What we’re reading, April 2021 edition

The data science content firehose can be overwhelming; these are the pieces we think might be worth your time to check out. This month we’re focusing on causal inference.


Brian Kent


April 7, 2021

Causal Inference: The Mixtape

Scott Cunningham, 2021

Learning causal inference has been frustrating for me; it often feels like a haphazard wandering from book to book, learning conceptual frameworks like potential outcomes and causal graphs without ever developing tools to solve real problems. Scott Cunningham felt similarly, so he wrote this book. Talking about the book’s purpose, Cunningham says (p. 5):

a readable introductory book with programming examples, data, and detailed exposition didn’t exist until this one. My book is an effort to fill that hole, because I believe what researchers really need is a guide that takes them from knowing almost nothing about causal inference to a place of competency.

Causal Inference: The Mixtape covers both major (quantitative) philosophies of causal inference—directed acyclic causal graphs and potential outcomes—as well as six study designs:

  • matching
  • regression discontinuity
  • instrumental variables
  • panel data
  • differences-in-differences
  • panel data
  • synthetic control

Each topic spans 30-100 pages, covering historical context, intuitive walk-throughs of examples, detailed proofs of important theorems, and runnable code snippets.

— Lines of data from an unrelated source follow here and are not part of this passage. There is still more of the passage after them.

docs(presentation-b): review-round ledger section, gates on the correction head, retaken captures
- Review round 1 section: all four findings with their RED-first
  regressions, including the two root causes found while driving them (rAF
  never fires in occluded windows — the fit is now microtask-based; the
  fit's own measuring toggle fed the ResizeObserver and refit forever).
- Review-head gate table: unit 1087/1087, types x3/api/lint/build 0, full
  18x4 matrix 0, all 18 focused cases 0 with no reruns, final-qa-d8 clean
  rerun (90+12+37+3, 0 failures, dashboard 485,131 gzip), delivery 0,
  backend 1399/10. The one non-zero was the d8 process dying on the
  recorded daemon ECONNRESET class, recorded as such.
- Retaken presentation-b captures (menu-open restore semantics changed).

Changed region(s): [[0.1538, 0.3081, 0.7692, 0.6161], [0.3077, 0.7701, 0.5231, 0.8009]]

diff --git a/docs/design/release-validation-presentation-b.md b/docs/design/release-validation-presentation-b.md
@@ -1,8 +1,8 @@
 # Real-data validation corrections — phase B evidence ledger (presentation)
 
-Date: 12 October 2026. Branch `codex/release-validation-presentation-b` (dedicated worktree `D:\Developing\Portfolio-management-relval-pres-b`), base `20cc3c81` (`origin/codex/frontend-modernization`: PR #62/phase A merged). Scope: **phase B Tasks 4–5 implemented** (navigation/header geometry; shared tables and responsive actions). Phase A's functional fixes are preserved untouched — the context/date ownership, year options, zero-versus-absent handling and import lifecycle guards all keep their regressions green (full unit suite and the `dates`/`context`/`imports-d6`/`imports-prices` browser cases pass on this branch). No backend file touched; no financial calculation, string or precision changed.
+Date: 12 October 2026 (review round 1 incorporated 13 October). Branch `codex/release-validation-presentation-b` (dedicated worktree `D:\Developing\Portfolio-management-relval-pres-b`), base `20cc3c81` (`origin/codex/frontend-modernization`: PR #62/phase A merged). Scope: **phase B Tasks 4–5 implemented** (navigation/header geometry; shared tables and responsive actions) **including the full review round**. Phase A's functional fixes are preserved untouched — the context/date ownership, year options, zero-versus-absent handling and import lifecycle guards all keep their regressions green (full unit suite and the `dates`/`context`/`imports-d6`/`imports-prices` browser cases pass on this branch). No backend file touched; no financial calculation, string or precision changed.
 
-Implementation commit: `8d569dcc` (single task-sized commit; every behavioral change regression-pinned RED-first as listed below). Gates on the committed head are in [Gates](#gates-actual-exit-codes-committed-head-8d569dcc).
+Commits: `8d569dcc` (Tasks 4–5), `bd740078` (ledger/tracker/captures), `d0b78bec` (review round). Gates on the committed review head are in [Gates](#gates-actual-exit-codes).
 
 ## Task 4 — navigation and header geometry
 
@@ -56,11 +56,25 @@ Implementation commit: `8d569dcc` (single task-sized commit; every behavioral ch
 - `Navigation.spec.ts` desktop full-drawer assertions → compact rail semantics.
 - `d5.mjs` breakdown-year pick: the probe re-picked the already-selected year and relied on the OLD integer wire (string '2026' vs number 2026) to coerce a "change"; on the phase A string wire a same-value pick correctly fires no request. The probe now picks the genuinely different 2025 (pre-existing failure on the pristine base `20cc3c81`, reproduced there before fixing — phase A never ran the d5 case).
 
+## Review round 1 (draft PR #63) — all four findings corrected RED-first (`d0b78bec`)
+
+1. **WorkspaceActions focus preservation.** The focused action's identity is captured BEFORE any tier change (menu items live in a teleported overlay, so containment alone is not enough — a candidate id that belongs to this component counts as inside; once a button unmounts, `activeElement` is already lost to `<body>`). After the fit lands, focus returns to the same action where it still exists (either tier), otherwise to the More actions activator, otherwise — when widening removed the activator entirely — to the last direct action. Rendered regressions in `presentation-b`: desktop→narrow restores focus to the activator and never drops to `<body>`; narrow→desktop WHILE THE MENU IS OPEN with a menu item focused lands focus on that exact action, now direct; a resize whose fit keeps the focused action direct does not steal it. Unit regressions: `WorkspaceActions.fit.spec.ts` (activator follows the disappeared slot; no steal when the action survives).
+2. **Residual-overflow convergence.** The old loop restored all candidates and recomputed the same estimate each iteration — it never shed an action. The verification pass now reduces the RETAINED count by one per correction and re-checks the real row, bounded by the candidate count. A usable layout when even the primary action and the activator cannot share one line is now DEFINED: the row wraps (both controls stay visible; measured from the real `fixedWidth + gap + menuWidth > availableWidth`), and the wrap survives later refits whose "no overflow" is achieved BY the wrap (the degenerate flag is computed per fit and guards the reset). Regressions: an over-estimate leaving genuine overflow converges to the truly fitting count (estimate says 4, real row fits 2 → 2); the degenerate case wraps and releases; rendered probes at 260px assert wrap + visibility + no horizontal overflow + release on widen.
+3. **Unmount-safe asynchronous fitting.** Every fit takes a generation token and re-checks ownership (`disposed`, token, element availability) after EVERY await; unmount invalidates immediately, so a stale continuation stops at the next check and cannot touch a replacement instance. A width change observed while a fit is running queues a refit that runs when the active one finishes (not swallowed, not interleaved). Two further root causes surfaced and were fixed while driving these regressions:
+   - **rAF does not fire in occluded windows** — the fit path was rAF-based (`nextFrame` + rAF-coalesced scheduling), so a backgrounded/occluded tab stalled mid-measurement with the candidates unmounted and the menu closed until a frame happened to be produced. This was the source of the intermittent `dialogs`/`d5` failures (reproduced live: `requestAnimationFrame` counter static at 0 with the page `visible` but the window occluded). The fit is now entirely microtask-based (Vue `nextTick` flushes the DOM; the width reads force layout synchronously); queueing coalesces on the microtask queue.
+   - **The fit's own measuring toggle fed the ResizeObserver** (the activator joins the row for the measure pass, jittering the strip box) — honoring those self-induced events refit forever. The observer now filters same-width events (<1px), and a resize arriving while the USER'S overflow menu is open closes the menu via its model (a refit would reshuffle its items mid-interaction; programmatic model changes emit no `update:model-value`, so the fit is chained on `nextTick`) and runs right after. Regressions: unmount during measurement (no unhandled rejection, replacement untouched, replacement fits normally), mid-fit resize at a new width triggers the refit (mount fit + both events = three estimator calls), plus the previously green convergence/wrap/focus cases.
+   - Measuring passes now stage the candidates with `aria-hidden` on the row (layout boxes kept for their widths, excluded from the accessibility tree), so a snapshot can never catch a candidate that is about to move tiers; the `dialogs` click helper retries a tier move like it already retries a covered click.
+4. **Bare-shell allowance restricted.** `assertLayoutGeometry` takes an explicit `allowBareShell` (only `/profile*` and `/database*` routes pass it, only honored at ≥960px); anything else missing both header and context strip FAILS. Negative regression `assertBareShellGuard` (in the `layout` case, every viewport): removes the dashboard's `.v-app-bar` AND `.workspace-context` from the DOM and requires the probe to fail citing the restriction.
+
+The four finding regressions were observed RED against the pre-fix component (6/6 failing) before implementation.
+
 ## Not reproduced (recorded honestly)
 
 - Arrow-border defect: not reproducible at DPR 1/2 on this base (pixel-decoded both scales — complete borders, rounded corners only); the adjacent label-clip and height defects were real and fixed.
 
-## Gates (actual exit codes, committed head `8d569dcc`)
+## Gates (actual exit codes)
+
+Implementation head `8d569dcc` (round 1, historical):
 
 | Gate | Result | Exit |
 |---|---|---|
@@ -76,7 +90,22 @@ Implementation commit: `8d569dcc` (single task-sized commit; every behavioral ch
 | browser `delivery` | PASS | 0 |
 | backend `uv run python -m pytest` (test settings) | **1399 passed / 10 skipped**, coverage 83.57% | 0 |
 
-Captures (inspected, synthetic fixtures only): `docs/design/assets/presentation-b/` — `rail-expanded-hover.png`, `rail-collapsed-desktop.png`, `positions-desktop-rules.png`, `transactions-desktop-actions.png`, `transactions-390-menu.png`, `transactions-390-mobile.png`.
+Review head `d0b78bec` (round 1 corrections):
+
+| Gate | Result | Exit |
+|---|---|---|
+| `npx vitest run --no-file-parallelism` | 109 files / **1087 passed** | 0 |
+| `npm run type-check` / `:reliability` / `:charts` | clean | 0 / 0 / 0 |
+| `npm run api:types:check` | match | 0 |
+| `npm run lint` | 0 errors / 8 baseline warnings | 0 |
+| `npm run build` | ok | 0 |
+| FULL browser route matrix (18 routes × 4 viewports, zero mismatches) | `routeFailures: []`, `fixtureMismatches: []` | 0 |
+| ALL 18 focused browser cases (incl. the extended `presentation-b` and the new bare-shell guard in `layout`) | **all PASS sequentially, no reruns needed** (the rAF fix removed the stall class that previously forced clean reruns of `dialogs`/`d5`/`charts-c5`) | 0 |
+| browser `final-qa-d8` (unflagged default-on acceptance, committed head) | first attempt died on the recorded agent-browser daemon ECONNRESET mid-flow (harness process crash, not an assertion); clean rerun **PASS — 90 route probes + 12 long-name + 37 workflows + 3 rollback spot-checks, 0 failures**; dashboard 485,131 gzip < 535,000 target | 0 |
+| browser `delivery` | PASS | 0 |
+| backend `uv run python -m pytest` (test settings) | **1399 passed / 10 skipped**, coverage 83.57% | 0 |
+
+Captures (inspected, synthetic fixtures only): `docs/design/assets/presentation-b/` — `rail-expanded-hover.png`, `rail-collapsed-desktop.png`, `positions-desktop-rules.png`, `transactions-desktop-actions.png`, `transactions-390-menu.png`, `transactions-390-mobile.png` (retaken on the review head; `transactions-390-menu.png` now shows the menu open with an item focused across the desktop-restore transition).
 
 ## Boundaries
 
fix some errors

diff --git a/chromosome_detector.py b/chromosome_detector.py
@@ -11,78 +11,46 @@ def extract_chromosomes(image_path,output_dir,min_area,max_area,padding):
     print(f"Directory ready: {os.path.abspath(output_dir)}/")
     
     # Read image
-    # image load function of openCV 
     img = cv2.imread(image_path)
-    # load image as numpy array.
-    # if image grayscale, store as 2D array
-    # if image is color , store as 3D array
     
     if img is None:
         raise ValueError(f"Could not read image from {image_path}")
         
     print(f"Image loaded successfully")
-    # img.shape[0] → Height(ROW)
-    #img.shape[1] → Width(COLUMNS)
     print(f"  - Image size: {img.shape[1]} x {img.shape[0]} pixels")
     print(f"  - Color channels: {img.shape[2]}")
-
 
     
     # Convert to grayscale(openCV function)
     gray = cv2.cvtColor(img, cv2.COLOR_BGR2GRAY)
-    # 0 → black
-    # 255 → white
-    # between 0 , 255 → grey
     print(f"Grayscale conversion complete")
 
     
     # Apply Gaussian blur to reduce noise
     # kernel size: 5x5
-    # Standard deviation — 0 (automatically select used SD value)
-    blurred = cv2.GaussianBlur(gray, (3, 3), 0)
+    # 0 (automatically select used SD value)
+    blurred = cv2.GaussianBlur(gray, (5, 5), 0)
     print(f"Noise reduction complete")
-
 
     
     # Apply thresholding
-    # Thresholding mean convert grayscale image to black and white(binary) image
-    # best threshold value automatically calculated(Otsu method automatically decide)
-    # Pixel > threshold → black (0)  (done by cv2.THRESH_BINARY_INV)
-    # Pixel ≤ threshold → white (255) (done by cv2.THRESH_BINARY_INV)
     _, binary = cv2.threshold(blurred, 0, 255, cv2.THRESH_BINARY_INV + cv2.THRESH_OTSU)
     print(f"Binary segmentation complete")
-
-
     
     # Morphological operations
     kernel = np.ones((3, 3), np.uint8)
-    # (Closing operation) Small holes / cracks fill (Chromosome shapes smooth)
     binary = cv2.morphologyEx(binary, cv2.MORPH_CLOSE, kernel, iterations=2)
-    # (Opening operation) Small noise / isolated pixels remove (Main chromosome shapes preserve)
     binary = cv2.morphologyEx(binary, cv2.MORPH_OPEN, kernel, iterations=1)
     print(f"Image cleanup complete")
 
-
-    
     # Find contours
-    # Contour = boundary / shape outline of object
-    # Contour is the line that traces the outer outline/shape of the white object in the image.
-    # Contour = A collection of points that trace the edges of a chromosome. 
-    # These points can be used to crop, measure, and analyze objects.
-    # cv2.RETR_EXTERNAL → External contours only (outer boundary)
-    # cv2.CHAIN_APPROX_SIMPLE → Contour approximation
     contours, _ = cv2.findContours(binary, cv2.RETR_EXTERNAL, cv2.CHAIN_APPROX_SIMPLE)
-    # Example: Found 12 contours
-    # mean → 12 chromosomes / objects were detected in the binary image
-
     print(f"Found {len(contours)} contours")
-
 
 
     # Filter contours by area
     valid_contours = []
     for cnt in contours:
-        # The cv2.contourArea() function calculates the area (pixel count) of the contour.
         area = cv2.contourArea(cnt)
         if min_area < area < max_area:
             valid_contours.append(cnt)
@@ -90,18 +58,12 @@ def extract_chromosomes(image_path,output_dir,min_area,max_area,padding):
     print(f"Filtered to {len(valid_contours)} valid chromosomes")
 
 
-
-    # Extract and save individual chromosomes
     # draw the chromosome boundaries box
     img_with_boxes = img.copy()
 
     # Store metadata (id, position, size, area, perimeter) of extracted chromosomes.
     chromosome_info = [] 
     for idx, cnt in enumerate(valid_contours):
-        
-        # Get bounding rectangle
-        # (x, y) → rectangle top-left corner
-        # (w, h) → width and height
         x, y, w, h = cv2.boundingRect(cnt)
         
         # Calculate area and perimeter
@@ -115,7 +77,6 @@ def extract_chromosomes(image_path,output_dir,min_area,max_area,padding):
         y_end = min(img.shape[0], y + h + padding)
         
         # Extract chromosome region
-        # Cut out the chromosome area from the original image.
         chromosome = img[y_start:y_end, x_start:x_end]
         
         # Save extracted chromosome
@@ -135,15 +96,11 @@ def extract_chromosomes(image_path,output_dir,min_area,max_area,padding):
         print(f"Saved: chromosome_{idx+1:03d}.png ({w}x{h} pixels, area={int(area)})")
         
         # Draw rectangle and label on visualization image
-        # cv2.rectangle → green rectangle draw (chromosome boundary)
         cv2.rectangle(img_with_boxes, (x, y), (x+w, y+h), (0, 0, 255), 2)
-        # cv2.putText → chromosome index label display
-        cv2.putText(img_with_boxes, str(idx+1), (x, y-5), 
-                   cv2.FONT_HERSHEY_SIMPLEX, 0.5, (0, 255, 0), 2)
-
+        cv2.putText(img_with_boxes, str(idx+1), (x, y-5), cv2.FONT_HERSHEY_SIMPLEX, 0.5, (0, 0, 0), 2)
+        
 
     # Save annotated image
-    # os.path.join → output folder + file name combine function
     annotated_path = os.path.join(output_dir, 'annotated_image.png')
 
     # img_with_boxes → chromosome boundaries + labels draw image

Cunningham’s perspective as an economist gives the material a more relatable flavor than most methodological treatments. As an example, he emphasizes that the primary reason why we need causal inference is that humans make choices to optimize their own outcomes. This seems especially relevant to industry data science, where our work is often meant to understand and affect human behavior.

The flip side of Cunningham’s engaging example- and story-oriented writing style is that despite being over 500 pages long, the book doesn’t feel useful as a reference. It’s hard to look up specific bits of information, and there is a lot of extraneous information. If you want to look up the key assumptions of the differences-in-differences method, for example, you’d be better off with Emily Riederer’s Causal Design Patterns article. But if you want to spend a lazy Saturday morning learning everything there is to know about differences-in-differences, then this is the book for you.

The book is available online for free. This is most helpful for the code snippets (in R, Stata, and Python), which are tedious to transcribe from the book. I paid for the hard-copy book because I think the information is worth the price and because books are a more effective reminder of my to-read list.

You’re probably measuring your treatment effect incorrectly

Chris Said, March 28, 2021

Figure 3 from https://chris-said.io/2021/03/28/youre-measuring-wrong/. The differences-in-differences approach doesn’t solve the treatment compliance problem.

This blog post is what reminded me to return to Causal Inference: The Mixtape. Said’s article is fantastic: short and to the point, the figures are clean and effective, and I learned something slightly mind-blowing in just a few minutes of reading.

Specifically, Said describes the Local Average Treatment Effect (LATE), which is the effect of a treatment on those who actually received the treatment. Contrast this with the Intention To Treat (ITT) effect, which is the difference in outcomes between the group assigned to receive the treatment and those assigned to the control group.

This is relevant, of course, when treatment compliance is an issue. Said doesn’t motivate the post with examples, but treatment compliance comes up all the time, especially in industry data science where experiment subjects are often people. Say, for example, our company recently launched a new credit card and we want to know how using that card affects users’ credit health. We can’t force users to sign up for the card, let alone use it; the best we can do is randomize who has access to the card. As Said shows, we would need to compute the LATE, not the ITT, and definitely not the difference between those who choose to use the card and those in the control group.